The Council’s local development plan has a clear and sensible approach. Moreover, it was designed with particular attention to the local area and a depth of understanding I do not see in the Reporter’s decision. The suggestions in the original plan are fully in line with the 2010 ‘Scottish Planning Policy’. This states that green belt designation serves three main purposes:
• “to direct planned growth to the most appropriate locations and support regeneration;
• to protect and enhance the quality, character, landscape setting and identity of towns and cities;
• to protect and give access to open space within and around towns and cities.”
I fail to see how the proposals in the Council’s Local Plan are not in keeping with these principles. Moreover, I can see numerous ways in which the Reporter’s recommendations are in direct contradiction with the laudable principles the local Council aims to achieve.
In addition, the 2004 Green Belt policy states that “East Dunbartonshire is not expected to provide any release of green field sites to allow for housing development, partly because of existing unimplemented allocation.” It seems to me, however, that East Dunbartonshire Council is being asked to do exactly that. I can find no document which supersedes and overturns this guidance.
I feel strongly that my constituents’ views are being ignored and ask that you authorise a ministerial review of the proposals, as I believe that an objective consideration would side with the original Council Plan and preserve the green belt land. When the decision to reject the Council’s plans took place around 500 objections were registered with East Dunbartonshire Council – including my own which I have enclosed and would urge you to consider. I’m sure you will agree that this is a significant number.
The fact that the opinion of unelected reporters’ is valued more highly than that of residents and local elected officials defies common sense and is leaving my constituents feeling disregarded and ineffectual. Yet again, the views of residents and the local council are being overruled by an unelected official, despite overwhelming opposition.
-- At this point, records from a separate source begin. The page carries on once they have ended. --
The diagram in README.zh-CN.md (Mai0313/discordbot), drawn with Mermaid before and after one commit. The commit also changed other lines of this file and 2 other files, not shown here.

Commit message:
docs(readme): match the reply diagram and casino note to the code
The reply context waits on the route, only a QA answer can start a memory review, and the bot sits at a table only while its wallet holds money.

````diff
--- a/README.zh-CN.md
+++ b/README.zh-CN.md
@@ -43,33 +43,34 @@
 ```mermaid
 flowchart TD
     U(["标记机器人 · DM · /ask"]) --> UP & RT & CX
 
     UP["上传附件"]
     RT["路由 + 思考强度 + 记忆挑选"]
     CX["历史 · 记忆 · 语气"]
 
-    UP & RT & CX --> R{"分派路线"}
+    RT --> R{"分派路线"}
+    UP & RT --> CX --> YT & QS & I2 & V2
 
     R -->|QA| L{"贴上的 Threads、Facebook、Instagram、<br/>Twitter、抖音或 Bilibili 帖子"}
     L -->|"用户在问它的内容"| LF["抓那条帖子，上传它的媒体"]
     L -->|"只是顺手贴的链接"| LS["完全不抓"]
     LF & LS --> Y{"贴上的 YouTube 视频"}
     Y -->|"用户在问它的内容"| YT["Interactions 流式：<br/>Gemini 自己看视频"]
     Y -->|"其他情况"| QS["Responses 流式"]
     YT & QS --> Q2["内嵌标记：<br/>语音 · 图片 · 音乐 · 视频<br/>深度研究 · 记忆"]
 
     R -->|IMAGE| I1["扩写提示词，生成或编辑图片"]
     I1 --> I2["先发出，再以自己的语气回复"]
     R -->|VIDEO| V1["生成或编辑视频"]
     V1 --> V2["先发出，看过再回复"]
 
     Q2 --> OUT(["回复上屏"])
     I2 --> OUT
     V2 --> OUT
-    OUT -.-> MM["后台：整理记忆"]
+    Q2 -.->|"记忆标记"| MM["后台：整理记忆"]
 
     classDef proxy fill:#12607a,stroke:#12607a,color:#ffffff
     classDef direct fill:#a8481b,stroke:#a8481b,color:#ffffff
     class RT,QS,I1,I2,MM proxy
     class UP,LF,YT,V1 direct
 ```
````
I urge you to consider my arguments, and put the democracy back in to Scottish development planning.
I would appreciate your thoughts on this matter and look forward to hearing from you at your earliest convenience.
Jo Swinson MP